### Exercise details
Among the records that follow, find each line holding the word "docs" and copy it.

[Stored items from a collection]
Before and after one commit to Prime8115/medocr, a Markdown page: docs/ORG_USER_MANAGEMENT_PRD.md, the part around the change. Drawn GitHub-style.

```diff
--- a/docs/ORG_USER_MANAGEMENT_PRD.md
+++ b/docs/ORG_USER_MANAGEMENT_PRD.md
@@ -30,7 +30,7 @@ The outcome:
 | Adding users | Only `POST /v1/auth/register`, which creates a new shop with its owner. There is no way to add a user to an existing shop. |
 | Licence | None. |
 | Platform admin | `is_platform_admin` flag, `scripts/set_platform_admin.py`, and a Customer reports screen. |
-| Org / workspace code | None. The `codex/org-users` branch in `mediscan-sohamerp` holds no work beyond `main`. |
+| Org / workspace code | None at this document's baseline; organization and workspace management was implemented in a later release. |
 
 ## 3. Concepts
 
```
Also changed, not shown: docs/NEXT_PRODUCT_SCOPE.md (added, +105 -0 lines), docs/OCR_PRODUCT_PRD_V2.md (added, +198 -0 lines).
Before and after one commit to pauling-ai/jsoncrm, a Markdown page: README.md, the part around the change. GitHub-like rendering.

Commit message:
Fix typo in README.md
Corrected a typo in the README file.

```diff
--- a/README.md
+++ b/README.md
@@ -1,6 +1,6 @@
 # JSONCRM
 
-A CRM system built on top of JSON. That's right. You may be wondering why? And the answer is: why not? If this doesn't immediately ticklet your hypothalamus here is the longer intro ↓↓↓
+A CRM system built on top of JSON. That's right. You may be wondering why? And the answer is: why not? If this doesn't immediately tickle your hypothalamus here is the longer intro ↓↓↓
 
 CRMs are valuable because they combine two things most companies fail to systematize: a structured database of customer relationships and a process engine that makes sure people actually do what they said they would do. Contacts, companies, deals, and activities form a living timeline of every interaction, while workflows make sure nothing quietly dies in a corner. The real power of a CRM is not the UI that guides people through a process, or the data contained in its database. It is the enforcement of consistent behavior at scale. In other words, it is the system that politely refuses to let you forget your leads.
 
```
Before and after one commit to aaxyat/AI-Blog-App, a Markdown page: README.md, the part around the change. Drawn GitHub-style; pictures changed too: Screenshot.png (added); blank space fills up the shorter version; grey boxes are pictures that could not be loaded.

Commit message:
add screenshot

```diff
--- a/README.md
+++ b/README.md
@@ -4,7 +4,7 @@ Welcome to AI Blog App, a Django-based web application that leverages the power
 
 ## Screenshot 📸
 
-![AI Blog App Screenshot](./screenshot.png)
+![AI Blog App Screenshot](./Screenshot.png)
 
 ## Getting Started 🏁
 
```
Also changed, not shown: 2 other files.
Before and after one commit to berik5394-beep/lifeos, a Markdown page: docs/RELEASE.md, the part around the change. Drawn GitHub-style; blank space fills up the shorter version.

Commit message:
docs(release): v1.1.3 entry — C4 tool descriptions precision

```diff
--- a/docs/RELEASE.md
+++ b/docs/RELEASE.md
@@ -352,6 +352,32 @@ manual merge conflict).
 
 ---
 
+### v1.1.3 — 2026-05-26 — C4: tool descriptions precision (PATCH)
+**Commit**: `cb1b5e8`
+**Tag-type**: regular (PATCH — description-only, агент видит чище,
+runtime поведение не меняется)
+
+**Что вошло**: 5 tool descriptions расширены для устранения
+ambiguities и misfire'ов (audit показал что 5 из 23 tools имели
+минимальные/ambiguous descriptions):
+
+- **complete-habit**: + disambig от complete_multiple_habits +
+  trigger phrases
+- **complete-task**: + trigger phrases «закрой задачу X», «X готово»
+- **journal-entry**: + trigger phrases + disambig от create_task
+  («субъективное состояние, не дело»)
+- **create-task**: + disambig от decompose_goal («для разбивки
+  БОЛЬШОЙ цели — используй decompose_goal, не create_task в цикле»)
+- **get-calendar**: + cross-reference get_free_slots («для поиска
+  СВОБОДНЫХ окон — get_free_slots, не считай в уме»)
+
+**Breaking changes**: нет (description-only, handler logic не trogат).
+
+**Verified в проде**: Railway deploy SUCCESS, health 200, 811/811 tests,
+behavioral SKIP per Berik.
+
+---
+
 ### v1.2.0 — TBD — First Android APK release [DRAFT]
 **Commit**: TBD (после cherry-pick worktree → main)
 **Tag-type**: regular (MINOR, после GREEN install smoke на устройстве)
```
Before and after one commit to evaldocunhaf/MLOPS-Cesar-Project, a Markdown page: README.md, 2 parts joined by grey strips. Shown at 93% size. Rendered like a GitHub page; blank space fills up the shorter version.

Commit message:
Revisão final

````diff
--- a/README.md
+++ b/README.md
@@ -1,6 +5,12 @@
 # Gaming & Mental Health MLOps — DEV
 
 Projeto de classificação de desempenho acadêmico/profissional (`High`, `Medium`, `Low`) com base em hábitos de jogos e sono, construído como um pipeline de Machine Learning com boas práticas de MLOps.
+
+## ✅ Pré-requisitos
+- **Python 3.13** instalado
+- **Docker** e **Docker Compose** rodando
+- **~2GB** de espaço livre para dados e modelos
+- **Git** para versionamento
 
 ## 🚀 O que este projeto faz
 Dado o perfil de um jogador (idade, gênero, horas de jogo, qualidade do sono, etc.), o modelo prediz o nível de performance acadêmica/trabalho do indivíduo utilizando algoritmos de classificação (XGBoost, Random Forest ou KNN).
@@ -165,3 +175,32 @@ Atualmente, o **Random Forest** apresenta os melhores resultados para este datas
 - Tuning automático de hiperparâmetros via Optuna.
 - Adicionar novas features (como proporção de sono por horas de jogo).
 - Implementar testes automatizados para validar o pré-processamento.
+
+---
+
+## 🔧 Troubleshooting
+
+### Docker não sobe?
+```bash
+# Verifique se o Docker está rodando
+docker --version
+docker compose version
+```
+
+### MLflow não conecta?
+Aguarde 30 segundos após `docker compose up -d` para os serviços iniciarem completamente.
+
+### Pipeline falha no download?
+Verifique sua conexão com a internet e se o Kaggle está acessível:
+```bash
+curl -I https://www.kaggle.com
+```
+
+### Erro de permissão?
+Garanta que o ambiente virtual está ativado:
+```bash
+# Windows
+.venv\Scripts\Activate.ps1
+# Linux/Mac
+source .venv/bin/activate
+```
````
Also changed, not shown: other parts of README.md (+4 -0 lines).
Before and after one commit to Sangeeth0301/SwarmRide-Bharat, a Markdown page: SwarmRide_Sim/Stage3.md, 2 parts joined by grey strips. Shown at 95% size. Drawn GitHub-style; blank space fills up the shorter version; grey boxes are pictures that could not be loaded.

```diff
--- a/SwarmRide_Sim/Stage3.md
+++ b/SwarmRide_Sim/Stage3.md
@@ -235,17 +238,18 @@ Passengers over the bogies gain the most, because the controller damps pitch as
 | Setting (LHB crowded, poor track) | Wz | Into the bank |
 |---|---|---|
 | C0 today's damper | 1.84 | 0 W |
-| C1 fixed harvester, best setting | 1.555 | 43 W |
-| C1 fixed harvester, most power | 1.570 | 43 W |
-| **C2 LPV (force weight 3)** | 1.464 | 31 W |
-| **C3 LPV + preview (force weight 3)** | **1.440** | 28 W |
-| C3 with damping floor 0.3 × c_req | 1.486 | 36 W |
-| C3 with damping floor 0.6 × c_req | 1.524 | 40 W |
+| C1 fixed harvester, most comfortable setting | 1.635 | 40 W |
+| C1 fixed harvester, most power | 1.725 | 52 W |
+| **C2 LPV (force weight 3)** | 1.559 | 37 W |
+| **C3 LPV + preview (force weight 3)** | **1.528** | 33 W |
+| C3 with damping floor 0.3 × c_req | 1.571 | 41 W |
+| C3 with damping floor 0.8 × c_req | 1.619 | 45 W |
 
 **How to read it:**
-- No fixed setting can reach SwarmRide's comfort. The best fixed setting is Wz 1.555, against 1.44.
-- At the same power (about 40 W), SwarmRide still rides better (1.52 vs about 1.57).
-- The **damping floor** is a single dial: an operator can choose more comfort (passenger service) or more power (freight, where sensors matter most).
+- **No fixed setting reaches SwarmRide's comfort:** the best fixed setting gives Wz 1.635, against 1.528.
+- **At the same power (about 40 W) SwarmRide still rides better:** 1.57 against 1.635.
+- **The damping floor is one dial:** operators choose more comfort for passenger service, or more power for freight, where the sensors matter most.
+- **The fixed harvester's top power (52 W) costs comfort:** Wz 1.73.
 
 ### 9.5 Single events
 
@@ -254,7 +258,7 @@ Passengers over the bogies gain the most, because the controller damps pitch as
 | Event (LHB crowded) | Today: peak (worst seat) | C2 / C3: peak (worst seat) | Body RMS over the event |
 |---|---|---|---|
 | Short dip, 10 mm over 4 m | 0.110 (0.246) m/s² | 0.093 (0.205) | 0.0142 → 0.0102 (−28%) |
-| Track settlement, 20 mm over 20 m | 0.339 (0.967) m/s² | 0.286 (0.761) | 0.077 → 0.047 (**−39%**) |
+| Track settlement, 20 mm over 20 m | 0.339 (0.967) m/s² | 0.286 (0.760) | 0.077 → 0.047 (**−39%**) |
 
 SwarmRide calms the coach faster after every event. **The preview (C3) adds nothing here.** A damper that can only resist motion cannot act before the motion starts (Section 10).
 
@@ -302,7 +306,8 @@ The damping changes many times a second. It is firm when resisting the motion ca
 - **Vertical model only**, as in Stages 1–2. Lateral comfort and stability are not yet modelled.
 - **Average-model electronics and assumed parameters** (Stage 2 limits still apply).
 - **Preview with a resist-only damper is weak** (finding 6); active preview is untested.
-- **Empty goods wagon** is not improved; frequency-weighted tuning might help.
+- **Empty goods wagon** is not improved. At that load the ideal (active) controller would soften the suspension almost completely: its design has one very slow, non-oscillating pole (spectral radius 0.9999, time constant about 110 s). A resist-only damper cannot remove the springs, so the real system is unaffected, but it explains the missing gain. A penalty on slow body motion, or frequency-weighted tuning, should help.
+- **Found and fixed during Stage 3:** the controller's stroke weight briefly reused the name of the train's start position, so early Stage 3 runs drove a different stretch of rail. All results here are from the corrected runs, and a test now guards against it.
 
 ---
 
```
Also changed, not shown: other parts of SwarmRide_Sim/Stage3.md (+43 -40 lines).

### Expected answer
Before and after one commit to Prime8115/medocr, a Markdown page: docs/ORG_USER_MANAGEMENT_PRD.md, the part around the change. Drawn GitHub-style.
--- a/docs/ORG_USER_MANAGEMENT_PRD.md
+++ b/docs/ORG_USER_MANAGEMENT_PRD.md
Also changed, not shown: docs/NEXT_PRODUCT_SCOPE.md (added, +105 -0 lines), docs/OCR_PRODUCT_PRD_V2.md (added, +198 -0 lines).
Before and after one commit to berik5394-beep/lifeos, a Markdown page: docs/RELEASE.md, the part around the change. Drawn GitHub-style; blank space fills up the shorter version.
docs(release): v1.1.3 entry — C4 tool descriptions precision
--- a/docs/RELEASE.md
+++ b/docs/RELEASE.md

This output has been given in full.